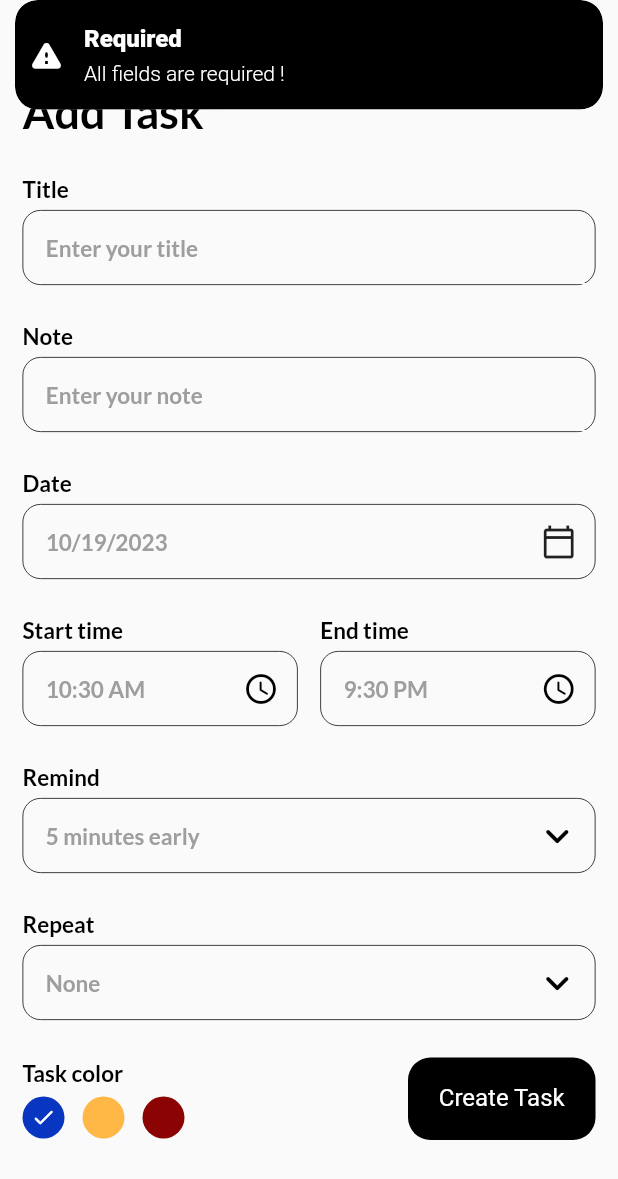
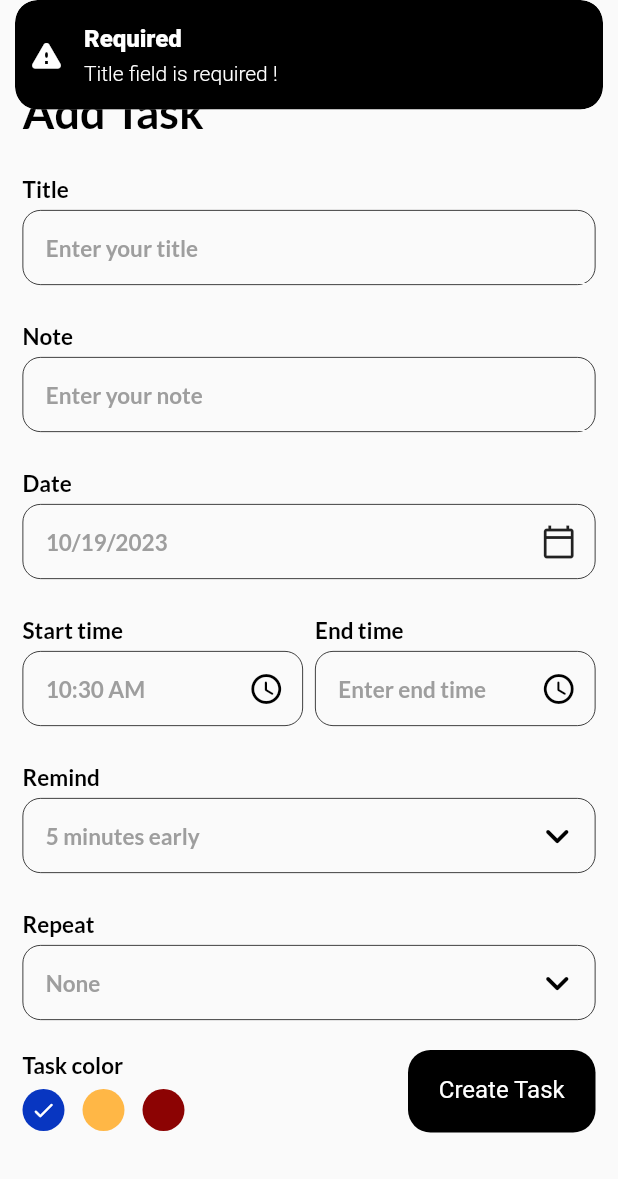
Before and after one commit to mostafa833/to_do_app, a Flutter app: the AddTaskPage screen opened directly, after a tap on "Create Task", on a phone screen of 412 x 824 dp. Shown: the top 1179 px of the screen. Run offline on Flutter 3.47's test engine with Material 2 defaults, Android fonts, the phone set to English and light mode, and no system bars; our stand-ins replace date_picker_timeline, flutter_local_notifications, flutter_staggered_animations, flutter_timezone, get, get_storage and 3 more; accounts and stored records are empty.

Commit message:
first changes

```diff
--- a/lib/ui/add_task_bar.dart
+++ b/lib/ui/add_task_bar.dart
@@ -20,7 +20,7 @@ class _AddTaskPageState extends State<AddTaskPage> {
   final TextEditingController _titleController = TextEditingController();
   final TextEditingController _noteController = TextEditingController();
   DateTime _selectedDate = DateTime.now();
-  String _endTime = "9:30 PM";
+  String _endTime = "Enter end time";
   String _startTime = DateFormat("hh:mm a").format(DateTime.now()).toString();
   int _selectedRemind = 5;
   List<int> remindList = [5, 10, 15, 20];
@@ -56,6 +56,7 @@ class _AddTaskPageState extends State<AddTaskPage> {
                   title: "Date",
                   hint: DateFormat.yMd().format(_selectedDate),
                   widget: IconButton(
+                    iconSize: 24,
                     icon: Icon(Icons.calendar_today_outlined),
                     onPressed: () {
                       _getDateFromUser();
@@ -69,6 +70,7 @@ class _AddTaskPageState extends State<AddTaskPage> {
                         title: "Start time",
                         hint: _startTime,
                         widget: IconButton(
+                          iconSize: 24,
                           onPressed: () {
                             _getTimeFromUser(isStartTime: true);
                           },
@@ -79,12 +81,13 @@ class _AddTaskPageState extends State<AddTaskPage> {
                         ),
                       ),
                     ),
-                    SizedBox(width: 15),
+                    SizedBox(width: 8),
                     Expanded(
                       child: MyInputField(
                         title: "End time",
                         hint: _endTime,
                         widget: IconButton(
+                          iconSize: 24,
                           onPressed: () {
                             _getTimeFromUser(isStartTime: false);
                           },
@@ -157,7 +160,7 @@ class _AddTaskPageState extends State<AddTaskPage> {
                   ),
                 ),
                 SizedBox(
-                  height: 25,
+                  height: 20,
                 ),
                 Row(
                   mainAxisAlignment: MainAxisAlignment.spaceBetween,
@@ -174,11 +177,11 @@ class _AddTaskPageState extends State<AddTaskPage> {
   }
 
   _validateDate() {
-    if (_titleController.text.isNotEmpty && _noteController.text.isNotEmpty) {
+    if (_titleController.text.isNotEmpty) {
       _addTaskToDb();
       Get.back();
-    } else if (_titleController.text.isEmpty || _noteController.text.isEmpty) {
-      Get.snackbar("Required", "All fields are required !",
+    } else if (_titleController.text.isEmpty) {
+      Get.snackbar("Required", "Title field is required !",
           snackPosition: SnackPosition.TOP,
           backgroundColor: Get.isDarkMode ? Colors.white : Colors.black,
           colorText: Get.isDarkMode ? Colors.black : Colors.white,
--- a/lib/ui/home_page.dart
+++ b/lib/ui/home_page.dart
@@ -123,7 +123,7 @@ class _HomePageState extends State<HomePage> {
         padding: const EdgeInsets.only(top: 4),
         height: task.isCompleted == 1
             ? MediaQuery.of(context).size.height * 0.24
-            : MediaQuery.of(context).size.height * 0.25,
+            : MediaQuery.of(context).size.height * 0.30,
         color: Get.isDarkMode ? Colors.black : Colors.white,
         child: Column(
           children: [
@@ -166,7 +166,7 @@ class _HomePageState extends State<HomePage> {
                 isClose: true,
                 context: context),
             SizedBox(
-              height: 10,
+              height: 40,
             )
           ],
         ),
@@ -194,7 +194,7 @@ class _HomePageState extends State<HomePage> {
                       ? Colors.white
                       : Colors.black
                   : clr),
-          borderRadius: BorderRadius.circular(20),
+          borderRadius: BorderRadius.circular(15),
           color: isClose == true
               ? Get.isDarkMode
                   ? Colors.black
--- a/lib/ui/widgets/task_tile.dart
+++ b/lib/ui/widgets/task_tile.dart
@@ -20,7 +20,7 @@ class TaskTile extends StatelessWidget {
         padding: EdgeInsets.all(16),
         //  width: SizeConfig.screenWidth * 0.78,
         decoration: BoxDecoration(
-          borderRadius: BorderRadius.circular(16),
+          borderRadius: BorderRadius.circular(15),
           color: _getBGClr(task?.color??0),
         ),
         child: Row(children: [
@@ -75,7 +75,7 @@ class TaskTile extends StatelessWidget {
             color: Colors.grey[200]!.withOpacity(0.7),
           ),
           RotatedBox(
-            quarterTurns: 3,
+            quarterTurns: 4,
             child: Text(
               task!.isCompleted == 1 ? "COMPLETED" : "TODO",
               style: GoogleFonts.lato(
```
...
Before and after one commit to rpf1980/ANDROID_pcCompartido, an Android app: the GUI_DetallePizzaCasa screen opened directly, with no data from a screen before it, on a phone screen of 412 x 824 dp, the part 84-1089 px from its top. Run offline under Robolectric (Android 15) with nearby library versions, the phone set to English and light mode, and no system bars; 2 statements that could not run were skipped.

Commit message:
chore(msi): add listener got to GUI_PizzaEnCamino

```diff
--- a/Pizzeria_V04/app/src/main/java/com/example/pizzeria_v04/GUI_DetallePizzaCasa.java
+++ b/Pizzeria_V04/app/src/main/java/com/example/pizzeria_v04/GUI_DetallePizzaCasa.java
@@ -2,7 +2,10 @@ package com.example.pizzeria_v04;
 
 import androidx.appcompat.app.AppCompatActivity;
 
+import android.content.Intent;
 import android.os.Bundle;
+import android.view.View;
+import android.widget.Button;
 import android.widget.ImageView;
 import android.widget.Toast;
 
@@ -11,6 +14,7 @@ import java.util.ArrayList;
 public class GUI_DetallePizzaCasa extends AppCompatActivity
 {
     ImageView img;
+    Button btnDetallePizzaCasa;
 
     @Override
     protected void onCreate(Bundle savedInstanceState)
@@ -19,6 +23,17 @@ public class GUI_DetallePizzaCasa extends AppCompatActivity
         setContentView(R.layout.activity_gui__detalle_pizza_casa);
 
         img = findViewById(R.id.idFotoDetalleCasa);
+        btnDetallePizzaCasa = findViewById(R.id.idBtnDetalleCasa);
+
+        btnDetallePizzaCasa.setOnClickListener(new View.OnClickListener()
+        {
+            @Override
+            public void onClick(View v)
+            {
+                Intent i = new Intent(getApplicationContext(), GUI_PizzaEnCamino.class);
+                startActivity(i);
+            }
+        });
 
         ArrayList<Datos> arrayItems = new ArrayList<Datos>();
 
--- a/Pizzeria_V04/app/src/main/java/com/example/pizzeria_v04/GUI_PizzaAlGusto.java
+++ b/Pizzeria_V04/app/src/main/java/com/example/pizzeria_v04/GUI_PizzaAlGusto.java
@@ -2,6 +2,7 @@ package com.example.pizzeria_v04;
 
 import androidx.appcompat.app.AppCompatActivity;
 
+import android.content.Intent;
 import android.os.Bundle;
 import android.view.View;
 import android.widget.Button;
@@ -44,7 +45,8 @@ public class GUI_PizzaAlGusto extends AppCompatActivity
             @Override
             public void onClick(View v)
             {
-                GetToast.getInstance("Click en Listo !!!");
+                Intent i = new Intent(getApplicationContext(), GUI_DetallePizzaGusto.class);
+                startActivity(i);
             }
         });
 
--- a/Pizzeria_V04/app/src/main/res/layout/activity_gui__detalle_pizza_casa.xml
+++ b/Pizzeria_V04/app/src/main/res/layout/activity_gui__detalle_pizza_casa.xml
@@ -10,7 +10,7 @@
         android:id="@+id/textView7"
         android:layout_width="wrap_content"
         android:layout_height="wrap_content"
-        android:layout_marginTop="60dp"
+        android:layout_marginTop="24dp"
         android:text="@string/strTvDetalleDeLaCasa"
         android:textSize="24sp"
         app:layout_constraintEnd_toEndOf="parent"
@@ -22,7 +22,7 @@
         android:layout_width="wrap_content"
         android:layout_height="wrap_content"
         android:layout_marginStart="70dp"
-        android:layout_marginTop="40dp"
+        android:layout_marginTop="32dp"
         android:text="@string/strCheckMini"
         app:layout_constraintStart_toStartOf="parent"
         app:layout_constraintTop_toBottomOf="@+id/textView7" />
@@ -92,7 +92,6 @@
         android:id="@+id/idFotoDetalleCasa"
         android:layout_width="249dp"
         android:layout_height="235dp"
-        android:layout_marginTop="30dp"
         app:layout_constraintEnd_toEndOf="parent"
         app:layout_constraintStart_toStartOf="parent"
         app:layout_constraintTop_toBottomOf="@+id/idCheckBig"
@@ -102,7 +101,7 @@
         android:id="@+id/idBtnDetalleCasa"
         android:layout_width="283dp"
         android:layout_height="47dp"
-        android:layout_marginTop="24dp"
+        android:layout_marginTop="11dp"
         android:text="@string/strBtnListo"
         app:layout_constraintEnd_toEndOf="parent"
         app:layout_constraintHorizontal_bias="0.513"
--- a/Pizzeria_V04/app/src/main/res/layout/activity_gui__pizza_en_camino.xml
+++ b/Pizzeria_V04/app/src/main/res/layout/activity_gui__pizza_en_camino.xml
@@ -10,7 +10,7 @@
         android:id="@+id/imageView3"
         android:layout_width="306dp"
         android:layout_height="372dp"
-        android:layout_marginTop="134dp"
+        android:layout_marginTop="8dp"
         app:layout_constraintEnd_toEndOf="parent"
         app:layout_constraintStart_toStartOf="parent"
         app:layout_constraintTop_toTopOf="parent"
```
...
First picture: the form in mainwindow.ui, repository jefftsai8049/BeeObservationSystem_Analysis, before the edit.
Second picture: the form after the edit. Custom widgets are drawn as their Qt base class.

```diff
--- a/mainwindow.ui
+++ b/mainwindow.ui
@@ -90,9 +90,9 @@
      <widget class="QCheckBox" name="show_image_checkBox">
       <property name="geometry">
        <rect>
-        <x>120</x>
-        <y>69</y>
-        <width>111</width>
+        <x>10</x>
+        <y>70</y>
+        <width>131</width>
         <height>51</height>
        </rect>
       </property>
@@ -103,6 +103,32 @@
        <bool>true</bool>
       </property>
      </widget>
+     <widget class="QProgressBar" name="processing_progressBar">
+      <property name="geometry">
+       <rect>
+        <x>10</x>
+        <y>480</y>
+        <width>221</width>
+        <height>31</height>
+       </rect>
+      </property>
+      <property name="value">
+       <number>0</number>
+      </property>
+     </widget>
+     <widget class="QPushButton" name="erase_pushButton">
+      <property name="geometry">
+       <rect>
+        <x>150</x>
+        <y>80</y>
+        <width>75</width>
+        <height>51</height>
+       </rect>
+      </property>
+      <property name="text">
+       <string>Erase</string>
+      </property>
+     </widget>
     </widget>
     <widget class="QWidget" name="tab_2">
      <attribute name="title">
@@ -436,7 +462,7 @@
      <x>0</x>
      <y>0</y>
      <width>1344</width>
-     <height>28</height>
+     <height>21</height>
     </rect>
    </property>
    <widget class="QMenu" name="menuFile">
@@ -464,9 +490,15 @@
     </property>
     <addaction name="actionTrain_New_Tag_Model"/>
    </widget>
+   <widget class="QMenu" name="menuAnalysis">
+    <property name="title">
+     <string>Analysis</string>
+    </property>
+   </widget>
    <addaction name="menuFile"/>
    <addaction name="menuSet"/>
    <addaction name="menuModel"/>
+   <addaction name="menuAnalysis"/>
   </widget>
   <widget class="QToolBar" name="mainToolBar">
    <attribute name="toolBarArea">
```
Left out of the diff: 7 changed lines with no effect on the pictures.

▸ TASK OBJECTIVE
Only lines holding the word "AddTaskPage" belong in the answer; copy each one from the material.

▸ WRITTEN RESPONSE
Before and after one commit to mostafa833/to_do_app, a Flutter app: the AddTaskPage screen opened directly, after a tap on "Create Task", on a phone screen of 412 x 824 dp. Shown: the top 1179 px of the screen. Run offline on Flutter 3.47's test engine with Material 2 defaults, Android fonts, the phone set to English and light mode, and no system bars; our stand-ins replace date_picker_timeline, flutter_local_notifications, flutter_staggered_animations, flutter_timezone, get, get_storage and 3 more; accounts and stored records are empty.
@@ -20,7 +20,7 @@ class _AddTaskPageState extends State<AddTaskPage> {
@@ -56,6 +56,7 @@ class _AddTaskPageState extends State<AddTaskPage> {
@@ -69,6 +70,7 @@ class _AddTaskPageState extends State<AddTaskPage> {
@@ -79,12 +81,13 @@ class _AddTaskPageState extends State<AddTaskPage> {
@@ -157,7 +160,7 @@ class _AddTaskPageState extends State<AddTaskPage> {
@@ -174,11 +177,11 @@ class _AddTaskPageState extends State<AddTaskPage> {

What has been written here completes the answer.